When we post photos on Facebook, as we try to do every couple of days, we learn all kinds of things from the thousands of readers following our Flying Lessons page. Some tell birding stories. Others share photos. Together, they let us know which species they like best.
Raptors are the most popular. A close second are the chicks and fledglings that are steadily more visible this time of year.
Our followers are fascinated by exotic birds, like the Roseate Spoonbill and the Magnificent Frigatebird. And yet, in something of a surprise, the greatest outpouring of comments often come with the most common bird photos, from Bluebirds to Cardinals, Sparrows to Chickadees.
The other day, we shared a shot of a Carolina Wren, hanging upside-down as they often do. These shy but abundant birds can be found in much of the country every summer, at feeders, in the woods and along trails. And clearly, they are a favorite, like old friends bringing fond memories.

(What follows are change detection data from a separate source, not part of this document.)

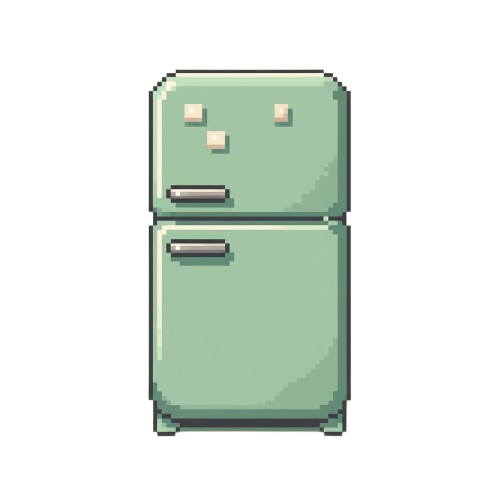
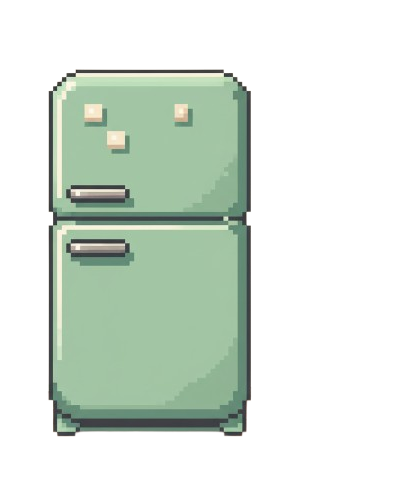
sem legendas

Changed region(s): [[0.12, 0.12, 0.48, 0.9], [0.54, 0.12, 0.72, 0.87], [0.36, 0.21, 0.48, 0.33]]

diff --git a/project/js/draw.js b/project/js/draw.js
@@ -66,10 +66,6 @@ function draw(timestamp) {
       ctx.strokeStyle = "#0b2430";
       ctx.strokeRect(d.x, d.y, d.w, d.h);
     }
-    ctx.fillStyle = "#07202a";
-    ctx.font = "12px Arial";
-    ctx.fillText(d.label, d.x, d.y + d.h + 16);
-    ctx.restore();
 
     if (d.on) {
       const t = now / 300 + 1.2;
@@ -110,8 +106,14 @@ function draw(timestamp) {
 
   ctx.save();
   const movingNow = Boolean(
-    keys.ArrowUp || keys.ArrowDown || keys.ArrowLeft || keys.ArrowRight ||
-    keys.w || keys.a || keys.s || keys.d
+    keys.ArrowUp ||
+      keys.ArrowDown ||
+      keys.ArrowLeft ||
+      keys.ArrowRight ||
+      keys.w ||
+      keys.a ||
+      keys.s ||
+      keys.d
   );
   let bob = 0;
   let drawRadius = player.r;
@@ -284,7 +286,7 @@ function draw(timestamp) {
   if (keys.ArrowUp || keys.w) vy -= 1;
   if (keys.ArrowDown || keys.s) vy += 1;
   if (keys.ArrowLeft || keys.a) vx -= 1;
-  if (keys.ArrowRight || keys.d) vx += 1;   
+  if (keys.ArrowRight || keys.d) vx += 1;
   if (vx !== 0 || vy !== 0) {
     const len = Math.sqrt(vx * vx + vy * vy);
     vx = (vx / len) * player.speed;

diff --git a/project/js/state.js b/project/js/state.js
@@ -39,9 +39,9 @@ const devices = [
     label: "Frigorífico",
     type: "fridge",
     power: 120,
-    x: 163,
+    x: 175,
     y: 105,
-    w: 125,
+    w: 105,
     h: 125,
     on: false,
   },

Within an hour, our Flying Lessons Facebook page was peppered with comments about how readers love these Wrens, with their long, curved beaks and tireless singing.
“This beautiful bird has the loudest voice,’’ said Jo Dewar. “Fun to hear and watch,’’ said Rea Pitsnogle. Wrote Elizabeth Strickland: “Love watching Wrens get food for their babies and themselves.’’
By the end of the day, the page had collected a string of stories about delightful and unusual Wren encounters.